Prime Minister Shinzo Abe appears eager to join the talks on the Trans-Pacific Partnership free trade plan now being negotiated by 11 countries — the United States, Canada, Mexico, Peru, Chile, Australia, New Zealand, Singapore, Brunei, Malaysia and Vietnam. He is expected to announce his decision about the TPP talks this week.

Before that, he should carefully consider whether Japan’s interests will be served in the talks. At the very least, he should fully explain not only the merits and demerits of the TPP but also the difficulties associated with the procedure for joining the talks, which are veiled in secrecy.

It is clear that it would be virtually impossible for Japan, a latecomer to the talks, to change various rules already agreed on by participants now in negotiations, although the government has been mum on this point. This omission on the part of the government constitutes betrayal of people’s trust. How many participants will agree to a makeover of TPP negotiation procedures for the sake of Japan?

The TPP is different from ordinary free trade or economic partnership agreements. In principle, participating countries must agree to eliminate all tariffs. But the TPP is not only about the elimination of tariffs. It covers wide-ranging trade and investment rules for 21 fields including intellectual property, the environment, labor regulations, sanitary-quarantine matters and rules on orders for public works projects.

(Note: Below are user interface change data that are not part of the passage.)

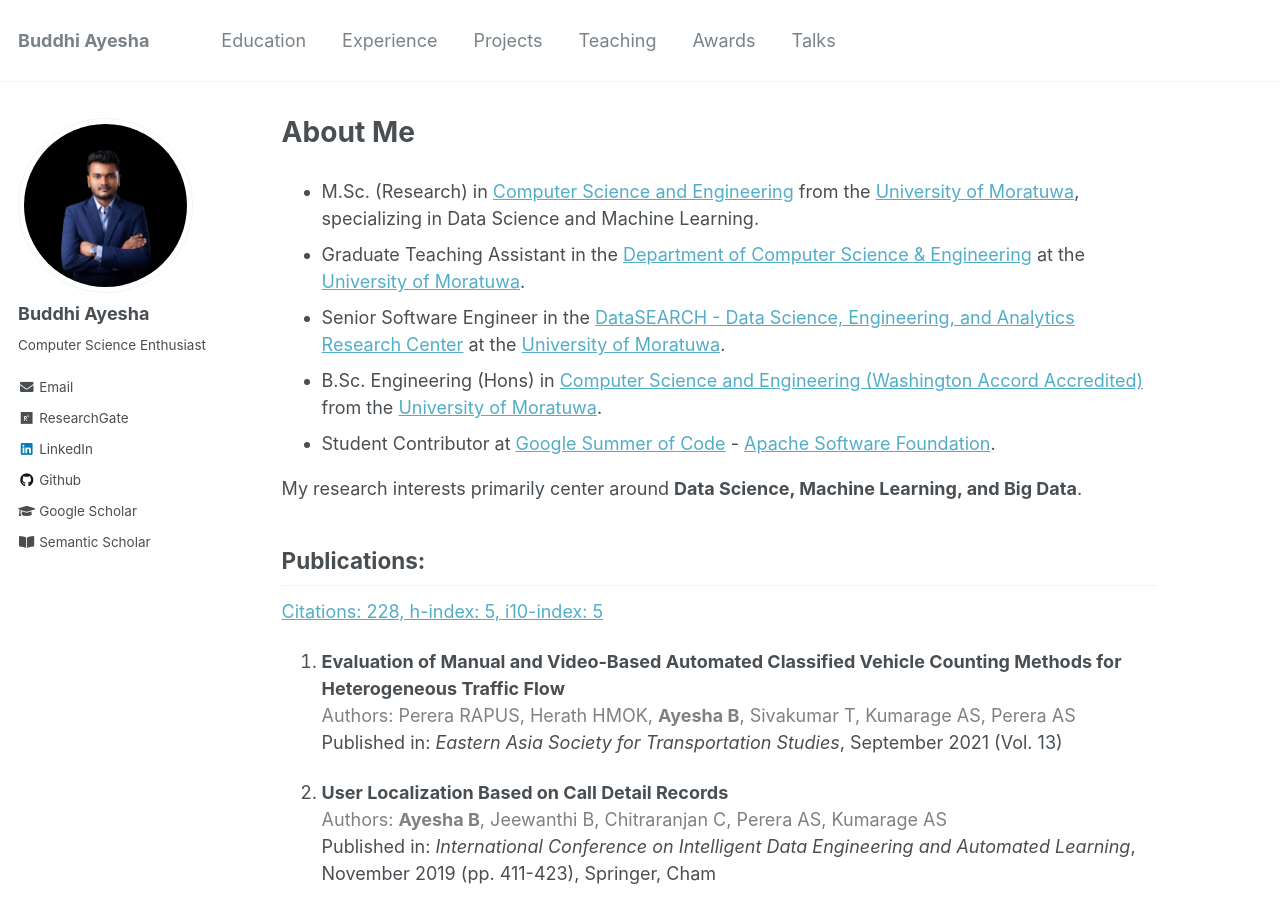
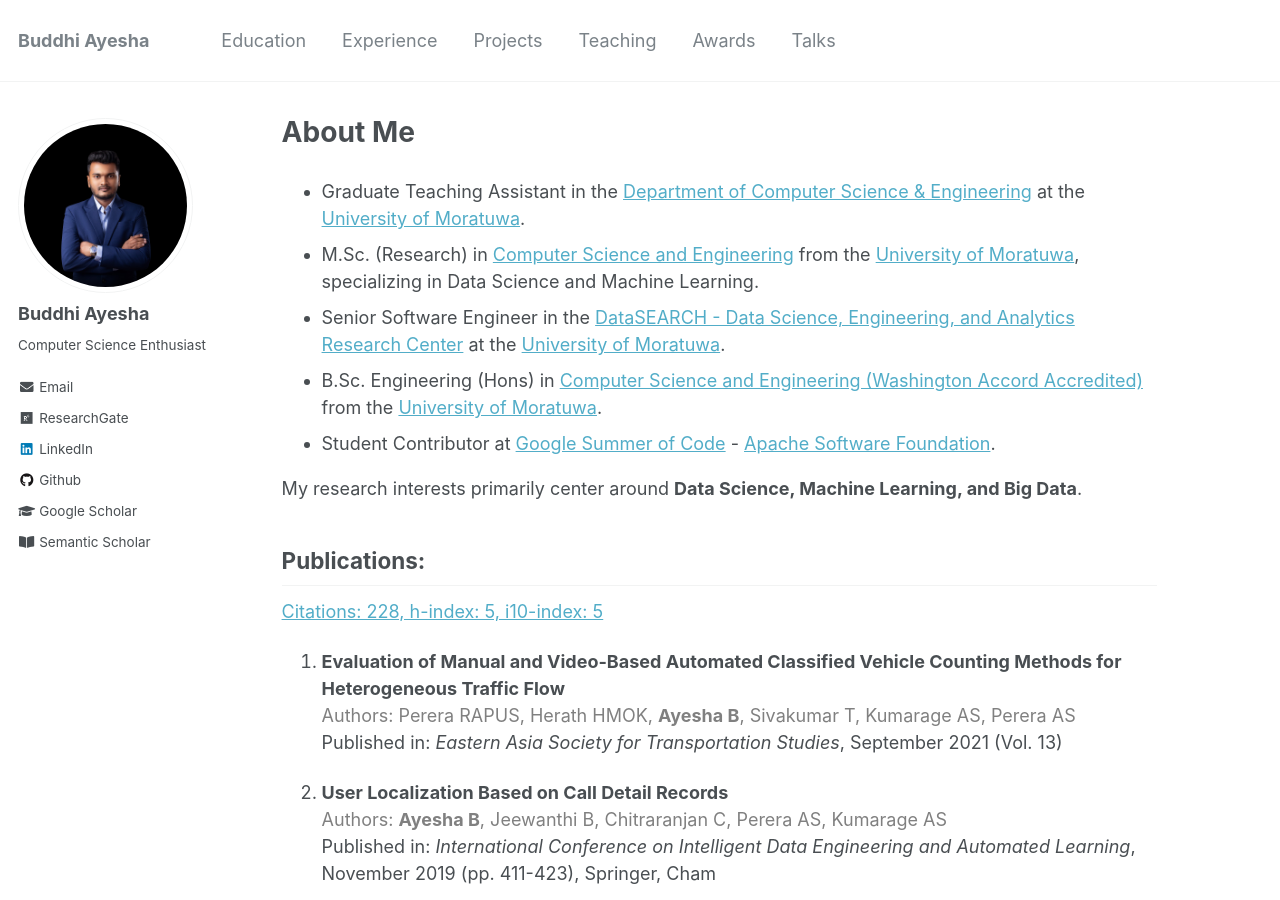
Before and after one commit to buddhiayesha2015/buddhiayesha2015.github.io, a Jekyll site: the page built from _pages/about.md, in a window 1280 px wide and 900 px high. Built offline with Jekyll 4.4.1, drawn with Linux system fonts in a browser that asks for light colours.

```diff
--- a/_pages/about.md
+++ b/_pages/about.md
@@ -8,8 +8,8 @@ redirect_from:
   - /about.html
 ---
 
+* Graduate Teaching Assistant in the [Department of Computer Science & Engineering](https://cse.mrt.ac.lk/) at the [University of Moratuwa](https://uom.lk/).
 * M.Sc. (Research) in [Computer Science and Engineering](https://cse.mrt.ac.lk/) from the [University of Moratuwa](https://uom.lk/), specializing in Data Science and Machine Learning.
-* Graduate Teaching Assistant in the [Department of Computer Science & Engineering](https://cse.mrt.ac.lk/) at the [University of Moratuwa](https://uom.lk/).
 * Senior Software Engineer in the [DataSEARCH - Data Science, Engineering, and Analytics Research Center](https://uom.lk/datasearch/projects) at the [University of Moratuwa](https://uom.lk/).
 * B.Sc. Engineering (Hons) in [Computer Science and Engineering (Washington Accord Accredited)](https://cse.mrt.ac.lk/) from the [University of Moratuwa](https://uom.lk/).
 * Student Contributor at [Google Summer of Code](https://summerofcode.withgoogle.com/) - [Apache Software Foundation](https://summerofcode.withgoogle.com/archive/2017/projects/6359040665845760).
```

It is important to understand that agriculture, though important, is only one of the issues addressed by the TPP. Since participation in the TPP will greatly impact Japan’s economy and society, Mr. Abe cannot be too careful about his decision. The TPP could greatly affect the finance, insurance and medical sectors.

Mr. Abe should ask himself whether Japan, by taking part in the TPP talks, can protect a wide range of national interests. For example, how will participation affect the social policy fabric, including the public health insurance system that Japan has painstakingly established over many decades?

On the basis of his meeting with U.S. President Barack Obama at the White House and a Japan-U.S. joint statement issued on Feb. 22, Mr. Abe said it has become clear that the “abolition of all tariffs without exceptions” is no longer a prerequisite for joining the TPP talks.

This remark smacks of sophistry that misleads not only the public but also the Diet. The crux of the joint statement is that “the final outcome will be determined during the negotiations.” Even if Japan decides to join the TPP talks now, it is expected to take about three months before it can actually take part in the talks because of U.S. congressional procedure.

Since the current participants in the TPP talks are said to be aiming to conclude the talks by yearend, it must be asked, again, whether Japan will be able to achieve its intended goals during the limited negotiation time available.